Right now, it’s one of the hottest gaming spot in La Salle.
“There are times where our machines are filled up and people have to get turned away,” said Beck’s station manager Cyle Dickens.
Beck’s hasn’t been in the video gambling business very long. The machines were installed in mid-March, and they were an instant hit with customers.
“I thought it would be something where you get a few people coming in, but no. We have people here all of the time,” Dickens said.
Beck’s is one of several gas stations that have recently added the gaming machines to their store. Initially, video gaming was relegated to bars, restaurants and truck stops (truck stops had to meet a number of different requirements, including being on at least 3 acres of land and selling 10,000 gallons of diesel per month).
Beck’s and many stores like them, had its license in limbo for years.

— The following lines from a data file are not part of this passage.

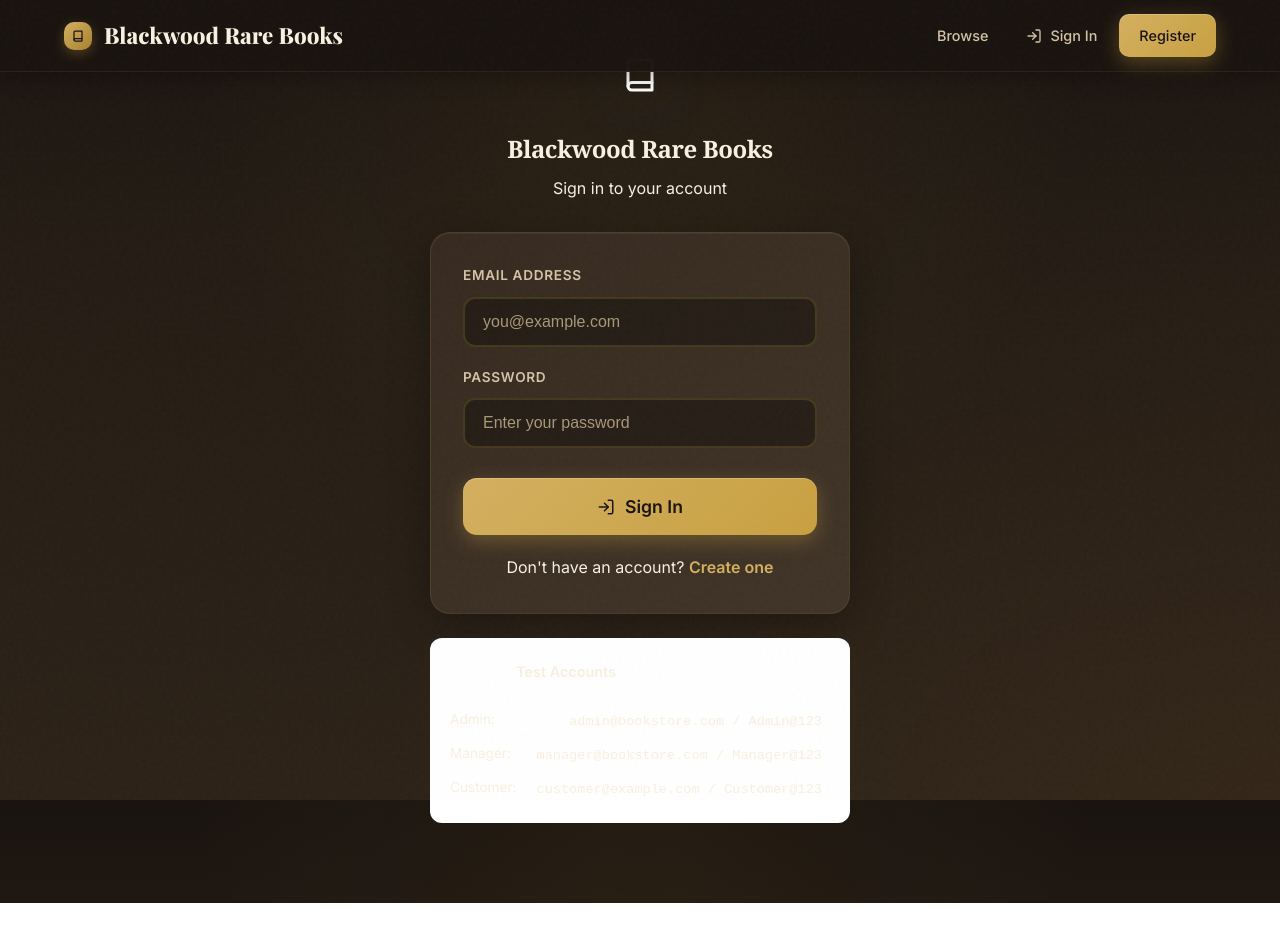
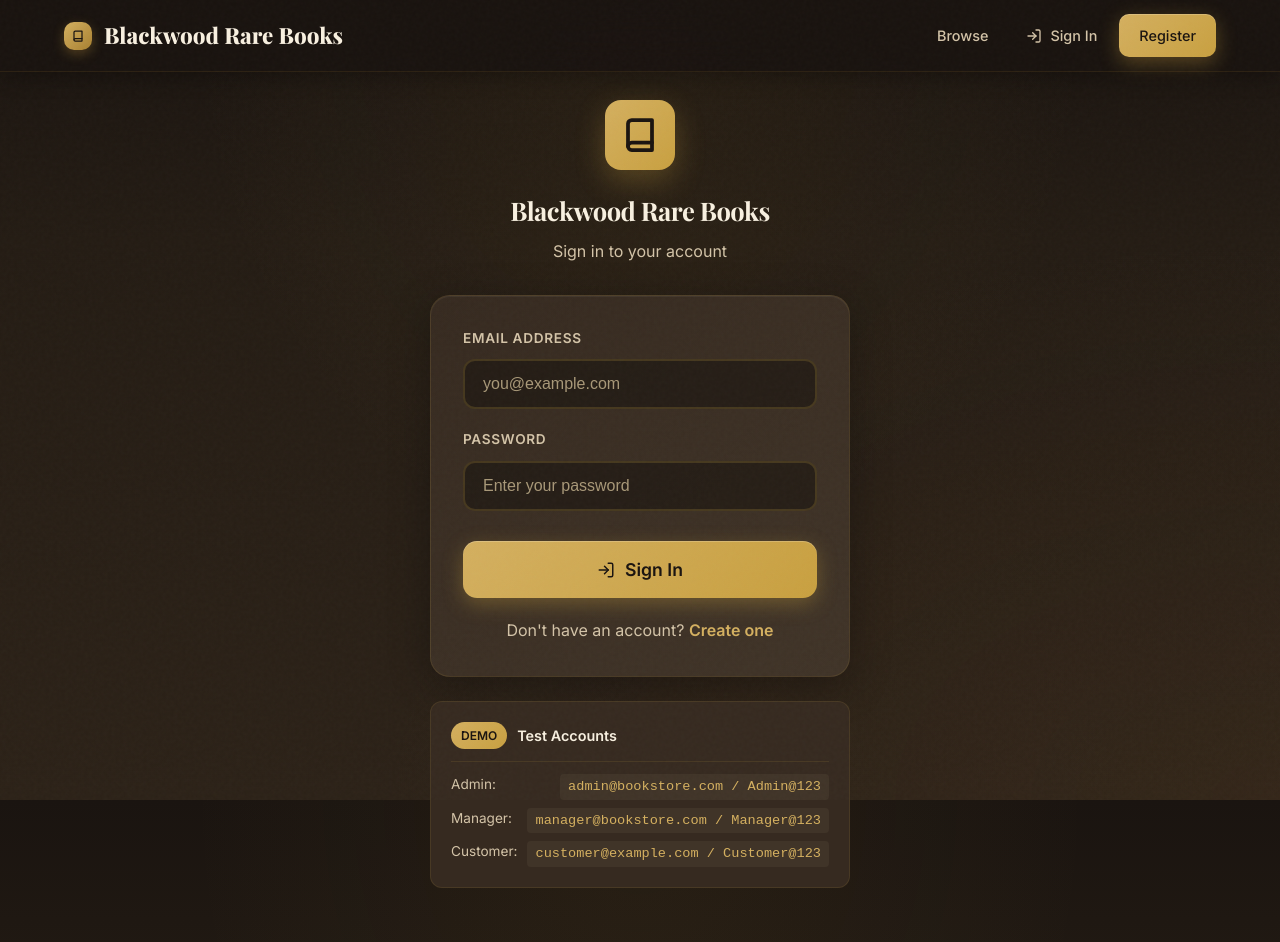
Before and after one commit to mmj05/bookstore-management-system, a React (Vite) app in the folder bookstore-frontend/: page /login in a window 1280 px wide. Shown: the top 942 px of the page. Before the commit the page ends 903 px from the top, so only its background shows below. Built offline with nearby package versions, Linux system fonts and the light colour scheme; no server answers.

Commit message:
Revamp Login component with updated styling and layout for improved user experience. Adjusted padding, background colors, and typography for a more cohesive design. Enhanced visual elements, including button styles and alert messages, to align with the overall aesthetic of the application.

```diff
--- a/bookstore-frontend/src/pages/Login.jsx
+++ b/bookstore-frontend/src/pages/Login.jsx
@@ -47,8 +47,7 @@ function Login() {
       display: 'flex',
       alignItems: 'center',
       justifyContent: 'center',
-      padding: '40px 20px',
-      background: 'linear-gradient(135deg, var(--gray-50) 0%, var(--gray-100) 100%)'
+      padding: '100px 20px 60px'
     }}>
       <div style={{ width: '100%', maxWidth: '420px' }}>
         {/* Session Expired Alert */}
@@ -68,27 +67,27 @@ function Login() {
             width: '70px',
             height: '70px',
             margin: '0 auto 20px',
-            background: 'linear-gradient(135deg, var(--primary-800) 0%, var(--primary-700) 100%)',
+            background: 'linear-gradient(135deg, var(--gold) 0%, var(--gold-dark) 100%)',
             borderRadius: '16px',
             display: 'flex',
             alignItems: 'center',
             justifyContent: 'center',
-            boxShadow: '0 10px 30px rgba(30, 41, 59, 0.2)'
+            boxShadow: '0 10px 30px rgba(201, 160, 64, 0.3)'
           }}>
-            <svg width="36" height="36" viewBox="0 0 24 24" fill="none" stroke="white" strokeWidth="2" strokeLinecap="round" strokeLinejoin="round">
+            <svg width="36" height="36" viewBox="0 0 24 24" fill="none" stroke="var(--text-inverse)" strokeWidth="2.5" strokeLinecap="round" strokeLinejoin="round">
               <path d="M4 19.5A2.5 2.5 0 0 1 6.5 17H20"></path>
               <path d="M6.5 2H20v20H6.5A2.5 2.5 0 0 1 4 19.5v-15A2.5 2.5 0 0 1 6.5 2z"></path>
             </svg>
           </div>
           <h1 style={{
-            fontFamily: "'Merriweather', Georgia, serif",
-            fontSize: '1.5rem',
-            color: 'var(--primary-800)',
+            fontFamily: "'Playfair Display', Georgia, serif",
+            fontSize: '1.6rem',
+            color: 'var(--text-primary)',
             marginBottom: '8px'
           }}>
             Blackwood Rare Books
           </h1>
-          <p style={{ color: 'var(--gray-500)' }}>
+          <p style={{ color: 'var(--text-secondary)' }}>
             Sign in to your account
           </p>
         </div>
@@ -142,7 +141,7 @@ function Login() {
             </button>
           </form>
 
-          <p className="text-center mt-20" style={{ color: 'var(--gray-600)' }}>
+          <p className="text-center mt-20" style={{ color: 'var(--text-secondary)' }}>
             Don't have an account? <Link to="/register" style={{ fontWeight: '600' }}>Create one</Link>
           </p>
         </div>
@@ -151,9 +150,9 @@ function Login() {
         <div style={{
           marginTop: '24px',
           padding: '20px',
-          background: 'white',
+          background: 'var(--bg-card)',
           borderRadius: '12px',
-          border: '1px solid var(--gray-200)'
+          border: '1px solid var(--border-subtle)'
         }}>
           <div style={{
             display: 'flex',
@@ -161,11 +160,11 @@ function Login() {
             gap: '10px',
             marginBottom: '12px',
             paddingBottom: '12px',
-            borderBottom: '1px solid var(--gray-100)'
+            borderBottom: '1px solid var(--border-subtle)'
           }}>
             <span style={{
-              background: 'var(--accent-500)',
-              color: 'white',
+              background: 'linear-gradient(135deg, var(--gold) 0%, var(--gold-dark) 100%)',
+              color: 'var(--text-inverse)',
               padding: '4px 10px',
               borderRadius: '20px',
               fontSize: '0.75rem',
@@ -173,26 +172,26 @@ function Login() {
             }}>
               DEMO
             </span>
-            <span style={{ fontWeight: '600', color: 'var(--gray-700)', fontSize: '0.9rem' }}>
+            <span style={{ fontWeight: '600', color: 'var(--text-primary)', fontSize: '0.9rem' }}>
               Test Accounts
             </span>
           </div>
           <div style={{ display: 'grid', gap: '8px', fontSize: '0.85rem' }}>
-            <div style={{ display: 'flex', justifyContent: 'space-between', color: 'var(--gray-600)' }}>
+            <div style={{ display: 'flex', justifyContent: 'space-between', color: 'var(--text-secondary)' }}>
               <span>Admin:</span>
-              <code style={{ background: 'var(--gray-50)', padding: '2px 8px', borderRadius: '4px' }}>
+              <code style={{ background: 'var(--bg-elevated)', padding: '2px 8px', borderRadius: '4px', color: 'var(--gold)' }}>
                 admin@bookstore.com / Admin@123
               </code>
             </div>
-            <div style={{ display: 'flex', justifyContent: 'space-between', color: 'var(--gray-600)' }}>
+            <div style={{ display: 'flex', justifyContent: 'space-between', color: 'var(--text-secondary)' }}>
               <span>Manager:</span>
-              <code style={{ background: 'var(--gray-50)', padding: '2px 8px', borderRadius: '4px' }}>
+              <code style={{ background: 'var(--bg-elevated)', padding: '2px 8px', borderRadius: '4px', color: 'var(--gold)' }}>
                 manager@bookstore.com / Manager@123
               </code>
             </div>
-            <div style={{ display: 'flex', justifyContent: 'space-between', color: 'var(--gray-600)' }}>
+            <div style={{ display: 'flex', justifyContent: 'space-between', color: 'var(--text-secondary)' }}>
               <span>Customer:</span>
-              <code style={{ background: 'var(--gray-50)', padding: '2px 8px', borderRadius: '4px' }}>
+              <code style={{ background: 'var(--bg-elevated)', padding: '2px 8px', borderRadius: '4px', color: 'var(--gold)' }}>
                 customer@example.com / Customer@123
               </code>
             </div>
```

“When we opened up, we applied for our license and that was in 2015. We didn’t get one right away because we were considered a non-traditional establishment,” Dickens said. “Restaurants and bars, they would get theirs all day long. Now, you might see an influx of machines at gas stations.”
In January, the Illinois Gaming Board informed Dickens that the store would be re-inspected. By March, the machines were up and running.
Lately the Illinois Gaming Board has been approving some more non-traditional locations and that has led to record growth in gaming revenue for the Illinois Valley.
Gaming with groceries
Since January, the gaming board has issued 26 new gaming licenses in La Salle, Bureau and Putnam counties. Of those 26 new licenses, 14 were in gas stations, convenience stores or grocery stores.
For a couple of months, Nina’s Mexican Market in La Salle experimented with the machines.
“We wanted to try something new but it didn’t work out,” said Mila Tintori, a manager at Nina’s.
Nina’s, which is a combination market, deli and restaurant, didn’t quite take off like Beck’s. The store sits on a block of downtown La Salle that already has three separate gaming parlors.
“I guess they took them out because they weren’t making the money they were supposed to,” Tintori said. “Now we have more room again in our restaurant, though,”
The Mini-Market in Spring Valley fared a little better. The convenience store and deli quickly became the highest earning gaming spot in Spring Valley just a few months after having the machines installed.
A big spike
March was a record-breaking month for the Illinois Valley. $3.54 million was played in machines in La Salle, Bureau and Putnam counties. Before March, monthly totals had only eclipsed $3 million three times.
April didn’t quite top March’s numbers, but the total of $3.28 million still makes it the second highest earning month since gaming was established in September 2012.
The city of La Salle saw its take in revenue jump from about $12,000 to $17,500 between February and March. That’s after a year where revenue numbers nestled steadily between $12,000 to $14,000.
“I thought our revenue had stabilized until these other locations had opened up,” said La Salle’s finance director John Duncan IV. “You can see where Beck’s jumped right into significant revenue.”
And Dickens said the gaming machines really haven’t slowed sales for other forms of gaming.
“Another interesting part is we haven’t seen a drop off in our lottery sales,” he said. “When you see some of these revenue numbers it’s like, ‘Oh my God.’ It just keeps growing.”
Brett Herrmann can be reached at (815) 220-6933 or email@example.com. Follow him on Twitter @NT_SpringValley.